News - National | 2021-07-22
SHELLEYGAN PETERSEN and TIA-ZIA //GAROëS
"JOB [Amupanda] was here campaigning for the elections. He knows. We have no other plans now that our shacks are demolished," were the words of residents of the Babylon informal settlement whose shacks were demolished yesterday.
Shacks belonging to more than 20 residents on a plot in Omuvapu Street at the Babylon informal settlement were demolished by contractors hired by the City of Windhoek.
During the demolition, The Namibian saw helpless mothers with children and young men who had been left in the cold watching as their shacks were destroyed by police officers who wanted them to vacate the plot as they are contravening the Covid-19 regulations regarding public gatherings.
Police officers were heard shouting: "Last month we told you to move but now when we remove you, you want to cry."
City of Windhoek spokesperson Harold Akwenya told The Namibian that the plot was divided into three portions and two were sold.
He said one portion of the plot belongs to a lawyer who wants to bring services closer to the people in the informal settlements, while another portion belongs to the Namibian Police and the third to the municipality.
"How can we relocate them if they grabbed land? They are going to be removed because we do not tolerate land grabbing,"Akwenya said, adding that all the residents of the place grabbed the land.
An angry Petrus Musa who has written numerous letters to political leaders including Windhoek mayor Job Amupanda and president Hage Geingob, said since last year they have been trying to get assistance, but none came.
Musa singled out Amupanda, saying he and members of his Affirmative Repositioning movement had come to Babylon informal settlement to campaign during the regional and local authority elections but it seems he has forgotten about them.
"If we go to Job's office now, do you know what he will say? Make an appointment, wait, it is Covid-19. At least if they tell us, 'let us demolish here and move you somewhere else temporarily' we would accept that, but they are offering nothing. We must just move," he said as his corrugated zinc shack was being pulled down.
"We tried our best to at least ask for land on a temporary basis. We even wrote to Job's office, but got no response. We even slept at the councillor's office for two days in May when they told us to wait. We are still waiting in July now," said the 25-year-old.
Musa said he has been trying to create employment for himself by applying for a vendor's licence to operate at the open markets but was rejected several times.
Efforts to get comment from Amupanda were unsuccessful as calls and messages to him went unanswered. However, he tweeted yesterday evening: "I have taken note of the events in Tobias Hainyeko. I have asked the acting chief executive officer, George Mayumbelo, and the head of the City Police, chief Abraham Kanime, to brief me and councillors as to what has transpired."
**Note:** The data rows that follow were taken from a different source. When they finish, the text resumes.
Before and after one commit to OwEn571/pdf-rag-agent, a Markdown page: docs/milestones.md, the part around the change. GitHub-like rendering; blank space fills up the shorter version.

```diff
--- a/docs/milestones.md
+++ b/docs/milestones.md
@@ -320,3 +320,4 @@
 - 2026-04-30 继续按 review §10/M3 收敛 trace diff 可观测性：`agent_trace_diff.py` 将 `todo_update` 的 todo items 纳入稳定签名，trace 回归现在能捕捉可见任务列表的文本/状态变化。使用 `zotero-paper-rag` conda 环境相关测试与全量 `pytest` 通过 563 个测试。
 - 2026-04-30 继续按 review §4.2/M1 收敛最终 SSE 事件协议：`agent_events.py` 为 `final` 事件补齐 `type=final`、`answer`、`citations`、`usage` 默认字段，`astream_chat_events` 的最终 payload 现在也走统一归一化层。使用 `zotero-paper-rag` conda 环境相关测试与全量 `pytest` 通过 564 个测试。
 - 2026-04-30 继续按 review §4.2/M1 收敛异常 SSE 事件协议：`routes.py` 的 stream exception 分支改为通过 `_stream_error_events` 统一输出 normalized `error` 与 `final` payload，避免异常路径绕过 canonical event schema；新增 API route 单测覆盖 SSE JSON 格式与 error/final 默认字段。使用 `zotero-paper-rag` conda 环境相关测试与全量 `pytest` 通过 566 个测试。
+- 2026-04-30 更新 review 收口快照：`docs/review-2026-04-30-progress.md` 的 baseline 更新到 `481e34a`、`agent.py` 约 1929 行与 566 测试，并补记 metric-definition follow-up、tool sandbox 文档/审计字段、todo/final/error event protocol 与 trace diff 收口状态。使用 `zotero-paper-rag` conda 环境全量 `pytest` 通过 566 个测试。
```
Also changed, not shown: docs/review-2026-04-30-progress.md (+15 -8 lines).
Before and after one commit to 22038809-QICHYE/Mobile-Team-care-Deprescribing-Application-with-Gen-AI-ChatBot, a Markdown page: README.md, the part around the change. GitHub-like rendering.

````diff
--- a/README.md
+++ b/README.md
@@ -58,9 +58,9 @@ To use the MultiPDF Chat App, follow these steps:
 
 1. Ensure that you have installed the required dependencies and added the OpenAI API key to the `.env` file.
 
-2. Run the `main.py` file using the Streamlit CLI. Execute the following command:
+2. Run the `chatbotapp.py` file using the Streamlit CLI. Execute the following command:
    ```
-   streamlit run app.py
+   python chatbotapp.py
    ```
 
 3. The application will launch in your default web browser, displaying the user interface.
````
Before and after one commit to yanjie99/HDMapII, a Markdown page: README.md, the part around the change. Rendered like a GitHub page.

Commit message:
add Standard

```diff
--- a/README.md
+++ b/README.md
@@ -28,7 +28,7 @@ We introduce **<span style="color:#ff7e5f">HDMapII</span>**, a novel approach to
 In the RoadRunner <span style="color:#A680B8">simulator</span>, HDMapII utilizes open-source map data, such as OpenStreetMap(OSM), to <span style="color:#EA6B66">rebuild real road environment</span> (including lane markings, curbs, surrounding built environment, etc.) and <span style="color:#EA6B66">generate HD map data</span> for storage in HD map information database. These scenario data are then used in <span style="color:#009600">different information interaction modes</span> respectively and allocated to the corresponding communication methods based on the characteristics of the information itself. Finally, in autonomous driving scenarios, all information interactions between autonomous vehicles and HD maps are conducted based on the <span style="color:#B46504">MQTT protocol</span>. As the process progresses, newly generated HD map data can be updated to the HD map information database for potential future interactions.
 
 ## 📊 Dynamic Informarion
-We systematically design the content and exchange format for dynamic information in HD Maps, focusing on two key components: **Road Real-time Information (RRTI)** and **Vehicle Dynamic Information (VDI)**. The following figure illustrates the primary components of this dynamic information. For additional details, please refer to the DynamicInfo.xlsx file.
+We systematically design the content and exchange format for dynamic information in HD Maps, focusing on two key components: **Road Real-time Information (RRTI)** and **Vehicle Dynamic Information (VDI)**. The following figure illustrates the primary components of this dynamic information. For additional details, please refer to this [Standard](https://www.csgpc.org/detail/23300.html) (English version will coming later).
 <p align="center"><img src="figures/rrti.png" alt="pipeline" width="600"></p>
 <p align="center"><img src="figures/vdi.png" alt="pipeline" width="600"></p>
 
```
Amupanda did not comment on land grabbing by residents earlier this year.
A young mother of one said officers had misled them, saying they will hold a meeting regarding the plot and the way forward.
"They [City Police] came here at 08h00 and started dismantling our shacks without talking to anyone. They just started evicting people," she said.
Paulina Nendonga who has been living at the plot since March said having no permanent home was frustrating.
"I am angry. I have a child, and this is a problem. These officers have their own houses where they live. I don't know what I am going to do. It is not right," she said.
A shack of a family of three adults and children was pulled down and only their beds, blankets and suitcases were left.
"We will sleep outside tonight. We moved here three days ago after seeing other people grabbing land. It's not right, but it is okay," the breastfeeding mother of a newborn told The Namibian.
Jeremia Kaputa said he had moved to the area more than three weeks ago because he has been retrenched and had no home.
"I was working at a company where I was an assistant driver but I was retrenched in 2019," Kaputa said.
"Now this again, I have nowhere to go," said Kaputa with his head down.
A woman, who chose anonymity, said her shack had given her a sense of independence.
"I was renting before I came here and we were fine. At least we had our own piece of the land. But again it is a big story. We do not know what is next," said the woman who lives with her sister and two children.